EXERCISE DIRECTIONS: Among the lines below, list those containing the string "been".

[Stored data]
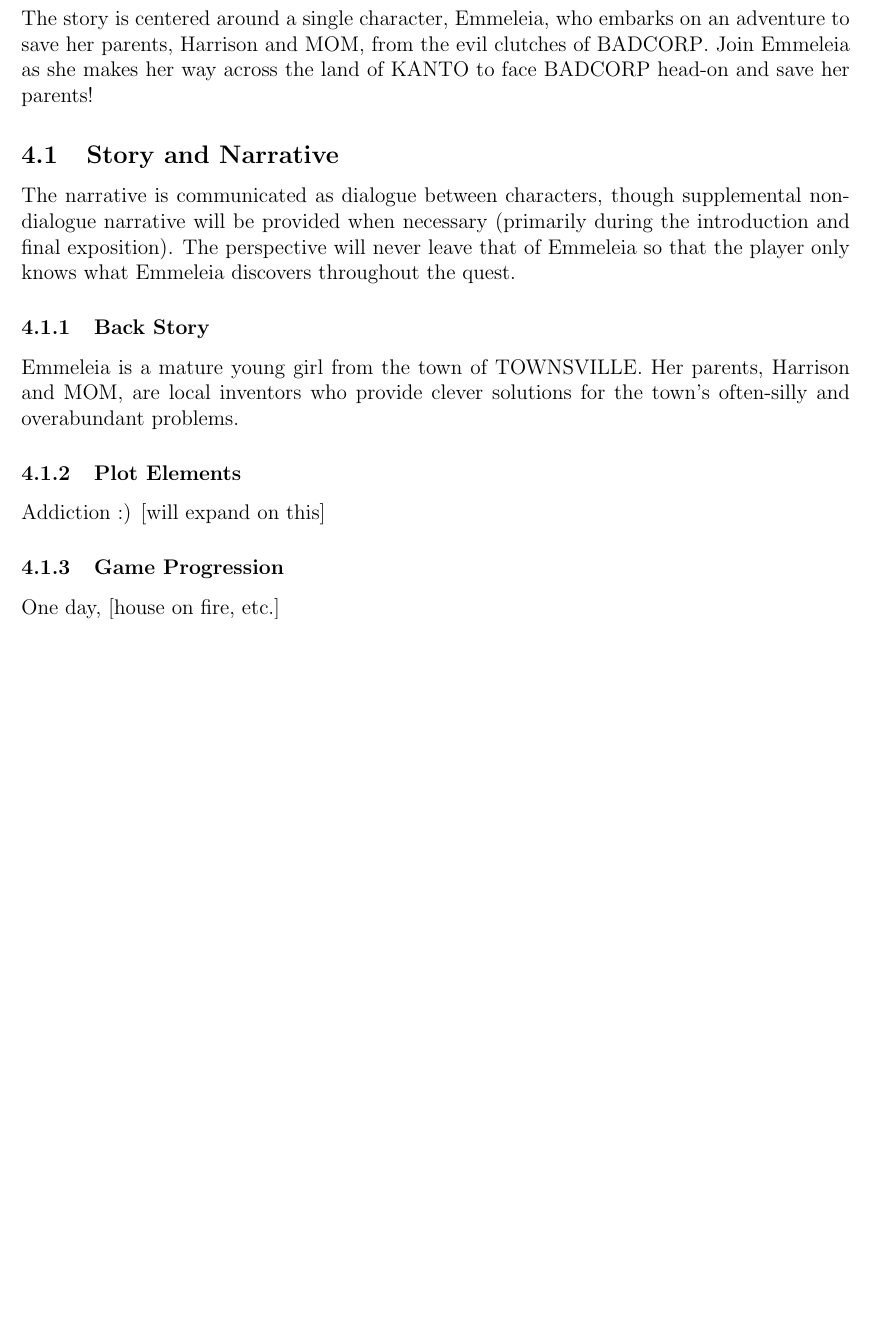
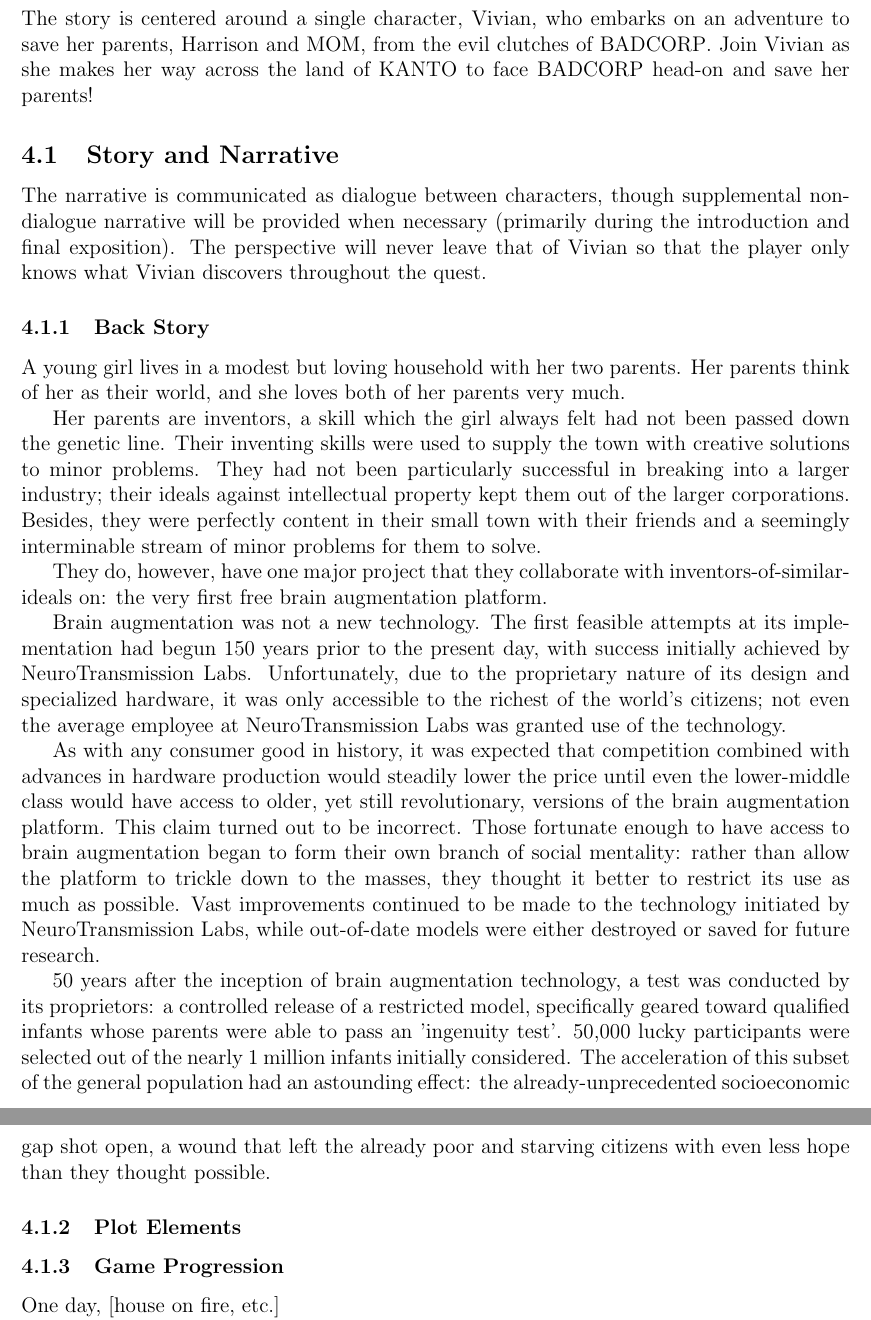
Before and after one commit to BloodRaine/Game-Dev-Final-Project, a LaTeX document (documentation/design-document/design-document.tex): part of page 8 of 16 before the commit and two parts of pages 8 and 9 of 17 after it, the two joined at a grey line, cut so that both start at the same text, the shorter picture padded with empty space. Compiled offline with pdfLaTeX.

Commit message:
updated plot and design doc

```diff
--- a/documentation/design-document/design-document.tex
+++ b/documentation/design-document/design-document.tex
@@ -13,7 +13,7 @@
 
 % Story
 % -----
-\newcommand{\protagonist}{Emmeleia\xspace}
+\newcommand{\protagonist}{Vivian\xspace}
 \newcommand{\dad}{Harrison\xspace}
 \newcommand{\mom}{MOM\xspace}
 \newcommand{\hometown}{TOWNSVILLE\xspace}
@@ -193,13 +193,50 @@ throughout the quest.
 
 \subsubsection{Back Story}
 
-\protagonist is a mature young girl from the town of \hometown. Her parents,
-\dad and \mom, are local inventors who provide clever solutions for the town's
-often-silly and overabundant problems.
+A young girl lives in a modest but loving household with her two parents. Her
+parents think of her as their world, and she loves both of her parents very
+much.
+
+Her parents are inventors, a skill which the girl always felt had not been
+passed down the genetic line. Their inventing skills were used to supply the
+town with creative solutions to minor problems. They had not been particularly
+successful in breaking into a larger industry; their ideals against intellectual
+property kept them out of the larger corporations. Besides, they were perfectly
+content in their small town with their friends and a seemingly interminable
+stream of minor problems for them to solve.
+
+They do, however, have one major project that they collaborate with
+inventors-of-similar-ideals on: the very first free brain augmentation platform.
+
+Brain augmentation was not a new technology. The first feasible attempts at its
+implementation had begun 150 years prior to the present day, with success
+initially achieved by NeuroTransmission Labs. Unfortunately, due to the
+proprietary nature of its design and specialized hardware, it was only
+accessible to the richest of the world's citizens; not even the average employee
+at NeuroTransmission Labs was granted use of the technology.
+
+As with any consumer good in history, it was expected that competition combined
+with advances in hardware production would steadily lower the price until even
+the lower-middle class would have access to older, yet still revolutionary,
+versions of the brain augmentation platform. This claim turned out to be
+incorrect. Those fortunate enough to have access to brain augmentation began to
+form their own branch of social mentality: rather than allow the platform to
+trickle down to the masses, they thought it better to restrict its use as much
+as possible. Vast improvements continued to be made to the technology initiated
+by NeuroTransmission Labs, while out-of-date models were either destroyed or
+saved for future research.
+
+50 years after the inception of brain augmentation technology, a test was
+conducted by its proprietors: a controlled release of a restricted model,
+specifically geared toward qualified infants whose parents were able to pass an
+'ingenuity test'. 50,000 lucky participants were selected out of the nearly 1
+million infants initially considered. The acceleration of this subset of the
+general population had an astounding effect: the already-unprecedented
+socioeconomic gap shot open, a wound that left the already poor and starving
+citizens with even less hope than they thought possible.
 
 \subsubsection{Plot Elements}
 
-Addiction :) [will expand on this]
 
 \subsubsection{Game Progression}
 
```
Also changed, not shown: notes/plot.md (+31 -6 lines), phase3/project-plan.tex (+1 -1 lines).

RESULT OF THIS EXERCISE:
+Her parents are inventors, a skill which the girl always felt had not been
+town with creative solutions to minor problems. They had not been particularly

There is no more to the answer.